Racial Dynamics of Schwarzenegger's Recall Win

by Steve Sailer

UPI, October 8, 2003

 

With 100 percent of precincts reporting, California's two main Republican candidates had combined to win a stunning 62 percent of the vote. The victor, Arnold Schwarzenegger, garnered 48.7 percent and third place finisher Tom McClintock took 13.4 percent. (The recall of Gov. Gray Davis passed with 55.4 percent.)

This represents a massive improvement for the GOP over the last three California elections, when its gubernatorial candidates won 38 percent in 1998 and 42 percent in 2002, and George W. Bush picked up 42 percent in the 2000 presidential race.

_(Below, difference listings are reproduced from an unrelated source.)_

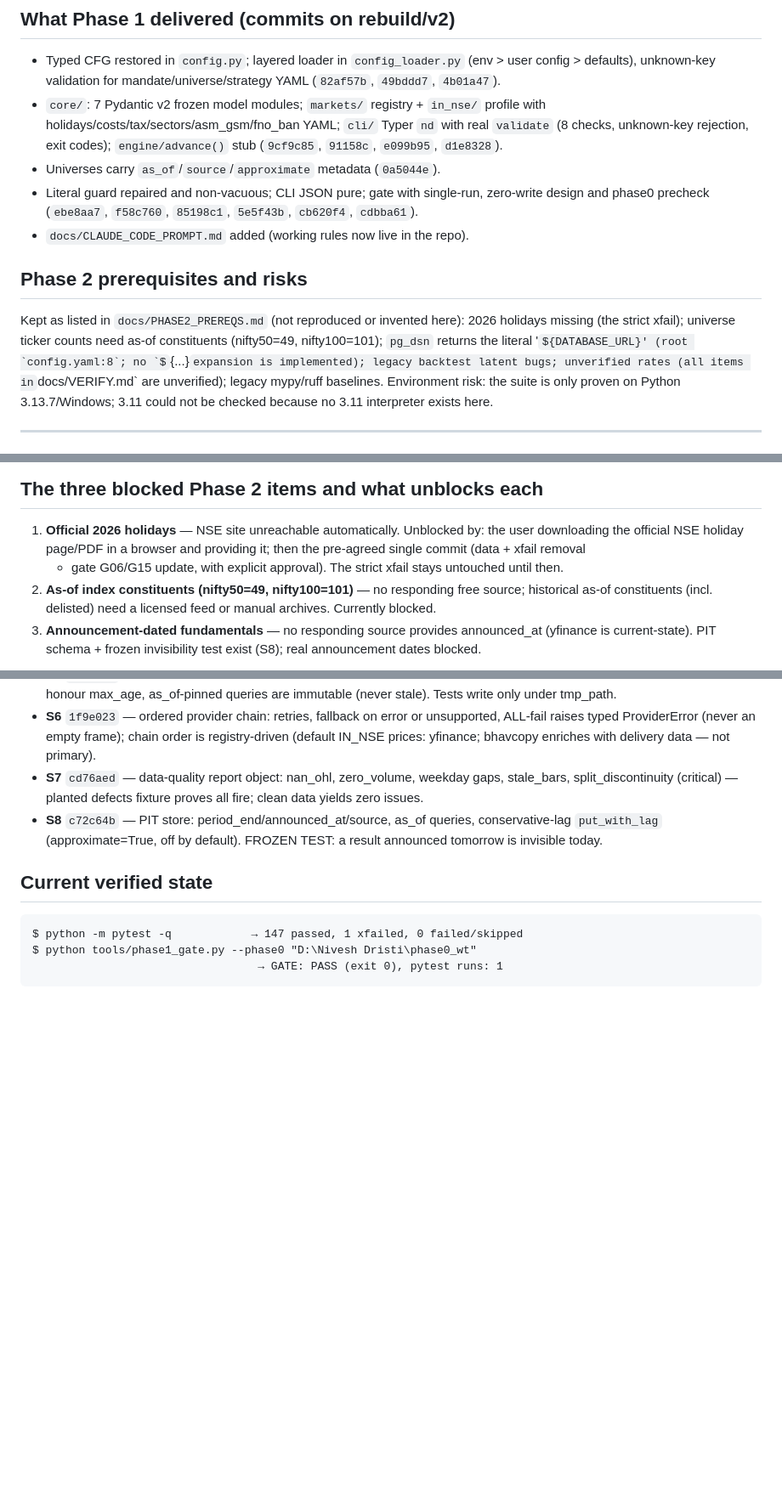
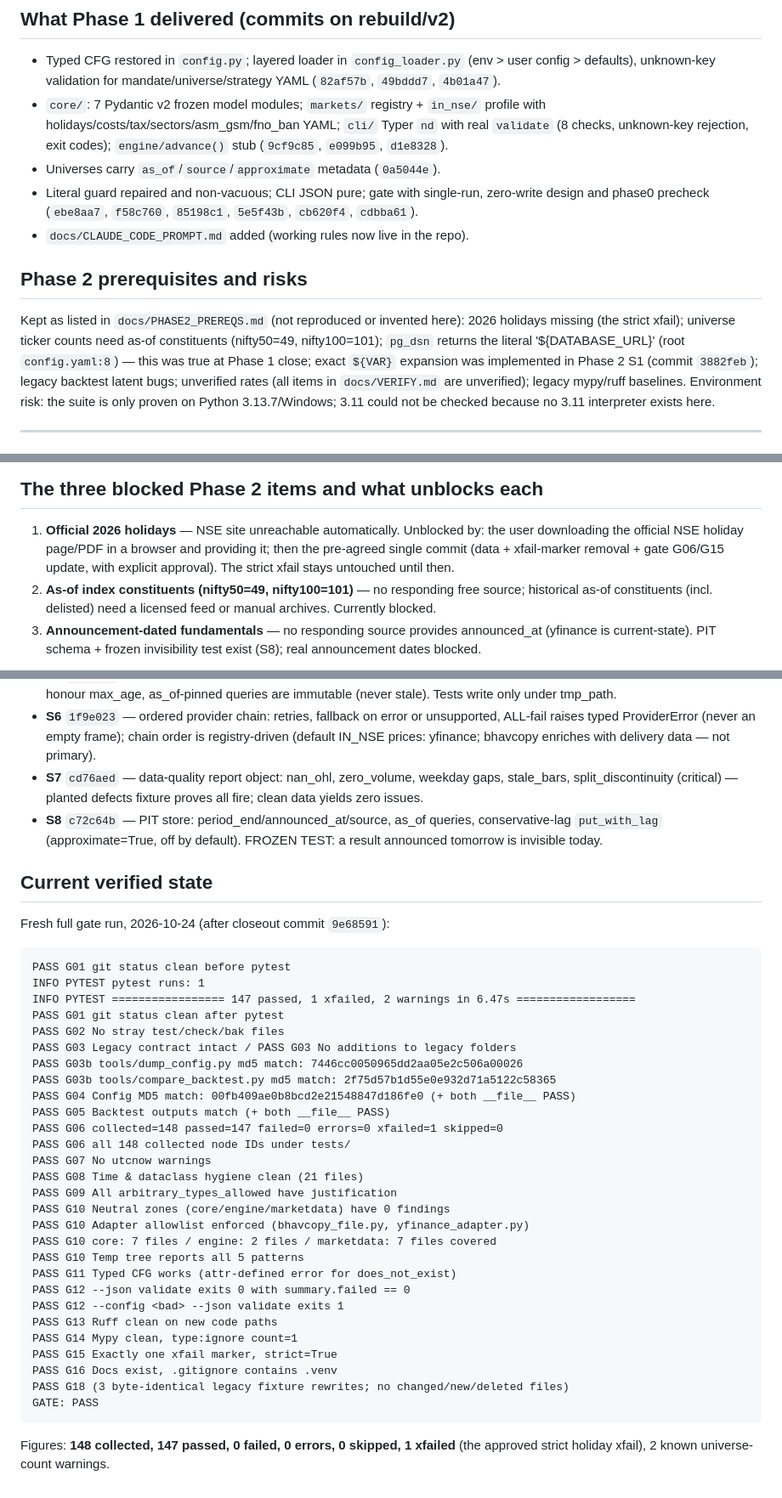
Before and after one commit to varunpadia2005/NiveshDristii, a Markdown page: docs/PROGRESS.md, 3 parts joined by grey strips. Shown at 85% size. GitHub-like rendering; some formulas as TeX source; blank space fills up the shorter version.

Commit message:
docs: PROGRESS fixes - expansion stale claim, Phase 1 close labels, fresh gate block

````diff
--- a/docs/PROGRESS.md
+++ b/docs/PROGRESS.md
@@ -98,7 +98,7 @@ G04/G05 comparison. Do not modify the worktree during gate runs.
 - `core/`: 7 Pydantic v2 frozen model modules; `markets/` registry + `in_nse/` profile
   with holidays/costs/tax/sectors/asm_gsm/fno_ban YAML; `cli/` Typer `nd` with real
   `validate` (8 checks, unknown-key rejection, exit codes); `engine/advance()` stub
-  (`9cf9c85`, `91158c`, `e099b95`, `d1e8328`).
+  (`9cf9c85`, `e099b95`, `d1e8328`).
 - Universes carry `as_of`/`source`/`approximate` metadata (`0a5044e`).
 - Literal guard repaired and non-vacuous; CLI JSON pure; gate with single-run,
   zero-write design and phase0 precheck (`ebe8aa7`, `f58c760`, `85198c1`, `5e5f43b`,
@@ -110,7 +110,8 @@ G04/G05 comparison. Do not modify the worktree during gate runs.
 Kept as listed in `docs/PHASE2_PREREQS.md` (not reproduced or invented here):
 2026 holidays missing (the strict xfail); universe ticker counts need as-of
 constituents (nifty50=49, nifty100=101); `pg_dsn` returns the literal
-'${DATABASE_URL}' (root `config.yaml:8`; no `${...}` expansion is implemented);
+'${DATABASE_URL}' (root `config.yaml:8`) — this was true at Phase 1 close;
+exact `${VAR}` expansion was implemented in Phase 2 S1 (commit `3882feb`);
 legacy backtest latent bugs; unverified rates (all items in `docs/VERIFY.md` are
 unverified); legacy mypy/ruff baselines. Environment risk: the suite is only proven on
 Python 3.13.7/Windows; 3.11 could not be checked because no 3.11 interpreter exists
@@ -142,8 +143,8 @@ downloader.
 
 1. **Official 2026 holidays** — NSE site unreachable automatically. Unblocked
    by: the user downloading the official NSE holiday page/PDF in a browser
-   and providing it; then the pre-agreed single commit (data + xfail removal
-   + gate G06/G15 update, with explicit approval). The strict xfail stays
+   and providing it; then the pre-agreed single commit (data + xfail-marker
+   removal + gate G06/G15 update, with explicit approval). The strict xfail stays
    untouched until then.
 2. **As-of index constituents (nifty50=49, nifty100=101)** — no responding
    free source; historical as-of constituents (incl. delisted) need a
@@ -203,8 +204,39 @@ happen; suite is proven on global Python 3.13.7 / pytest 9.1.1 only.
 
 ## Current verified state
 
+Fresh full gate run, 2026-10-24 (after closeout commit `9e68591`):
+
 ```
-$ python -m pytest -q            → 147 passed, 1 xfailed, 0 failed/skipped
-$ python tools/phase1_gate.py --phase0 "D:\Nivesh Dristi\phase0_wt"
-                                  → GATE: PASS (exit 0), pytest runs: 1
+PASS G01 git status clean before pytest
+INFO PYTEST pytest runs: 1
+INFO PYTEST ================= 147 passed, 1 xfailed, 2 warnings in 6.47s ==================
+PASS G01 git status clean after pytest
+PASS G02 No stray test/check/bak files
+PASS G03 Legacy contract intact / PASS G03 No additions to legacy folders
+PASS G03b tools/dump_config.py md5 match: 7446cc0050965dd2aa05e2c506a00026
+PASS G03b tools/compare_backtest.py md5 match: 2f75d57b1d55e0e932d71a5122c58365
+PASS G04 Config MD5 match: 00fb409ae0b8bcd2e21548847d186fe0 (+ both __file__ PASS)
+PASS G05 Backtest outputs match (+ both __file__ PASS)
+PASS G06 collected=148 passed=147 failed=0 errors=0 xfailed=1 skipped=0
+PASS G06 all 148 collected node IDs under tests/
+PASS G07 No utcnow warnings
+PASS G08 Time & dataclass hygiene clean (21 files)
+PASS G09 All arbitrary_types_allowed have justification
+PASS G10 Neutral zones (core/engine/marketdata) have 0 findings
+PASS G10 Adapter allowlist enforced (bhavcopy_file.py, yfinance_adapter.py)
+PASS G10 core: 7 files / engine: 2 files / marketdata: 7 files covered
+PASS G10 Temp tree reports all 5 patterns
+PASS G11 Typed CFG works (attr-defined error for does_not_exist)
+PASS G12 --json validate exits 0 with summary.failed == 0
+PASS G12 --config <bad> --json validate exits 1
+PASS G13 Ruff clean on new code paths
+PASS G14 Mypy clean, type:ignore count=1
+PASS G15 Exactly one xfail marker, strict=True
+PASS G16 Docs exist, .gitignore contains .venv
+PASS G18 (3 byte-identical legacy fixture rewrites; no changed/new/deleted files)
+GATE: PASS
 ```
+
+Figures: **148 collected, 147 passed, 0 failed, 0 errors, 0 skipped,
+1 xfailed** (the approved strict holiday xfail), 2 known universe-count
+warnings.
````
Also changed, not shown: other parts of docs/PROGRESS.md (+1 -1 lines).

Demographically, the decisive change Tuesday was that white voters came home to the Republican Party. Indeed, Schwarzenegger won more votes from whites alone (about 35 percent according to the exit poll of 4,172 voters conducted by Edison Media for a consortium of media outlets) than his rival Lt. Gov. Cruz Bustamante won from all ethnic groups combined (31.6 percent).

Most electoral analysis articles focus on minority voters, especially the growing Hispanic segment, but the 800-pound gorilla of voting groups remains non-Hispanic whites. This is true even in California, where the Census Bureau estimates that whites made up 45 percent of all residents in 2002.

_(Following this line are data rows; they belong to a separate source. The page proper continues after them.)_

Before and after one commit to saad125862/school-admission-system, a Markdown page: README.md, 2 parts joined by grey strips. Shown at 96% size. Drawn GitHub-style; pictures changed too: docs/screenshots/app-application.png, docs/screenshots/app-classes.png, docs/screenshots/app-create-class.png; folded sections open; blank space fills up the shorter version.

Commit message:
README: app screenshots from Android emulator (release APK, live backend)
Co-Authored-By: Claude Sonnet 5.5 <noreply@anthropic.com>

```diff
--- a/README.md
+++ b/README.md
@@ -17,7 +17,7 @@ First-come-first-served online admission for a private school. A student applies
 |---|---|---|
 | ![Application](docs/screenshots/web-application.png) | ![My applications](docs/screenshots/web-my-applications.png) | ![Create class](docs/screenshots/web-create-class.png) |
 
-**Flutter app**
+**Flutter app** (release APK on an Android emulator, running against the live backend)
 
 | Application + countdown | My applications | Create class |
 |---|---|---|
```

Due to higher rates of citizenship, adulthood and turnout, whites are much more heavily represented among voters in immigrant-rich California than among residents. Non-Hispanic whites cast 69 percent of the votes Tuesday.

That's about average for the last three California elections, in which the white proportion ranged from 64 percent in 1998 (prompting numerous premature pronouncements about the end of white domination of the state's electorate) to 76 percent in last year's long and dull race between Davis and political novice Bill Simon, which resulted in a record-low turnout, especially among minorities.

In each of these elections, according to exit polls, the GOP candidate failed to win a majority of the white vote. On Tuesday, however, the two main Republican candidates combined to win a crushing 65 percent of the non-Hispanic white vote. That's the kind of enthusiasm for Republicans normally seen among whites in the South, not in California.

In Davis' landslide first victory in 1998, whites who voted Republican made up 28 percent of the electorate. In Davis' narrower re-election last year, GOP-voting whites comprised 35 percent. This year, they comprised 45 percent of the voting public.

The GOP total in this election clearly benefited from having two attractive candidates with views spanning much of the center and right of the ideological spectrum. The moderate Schwarzenegger is one of the world's most famous men, and the conservative McClintock emerged from the election with the highest favorability rating of the top three candidates (54 percent favorable, compared to 51 percent for Schwarzenegger and 37 percent for Bustamante).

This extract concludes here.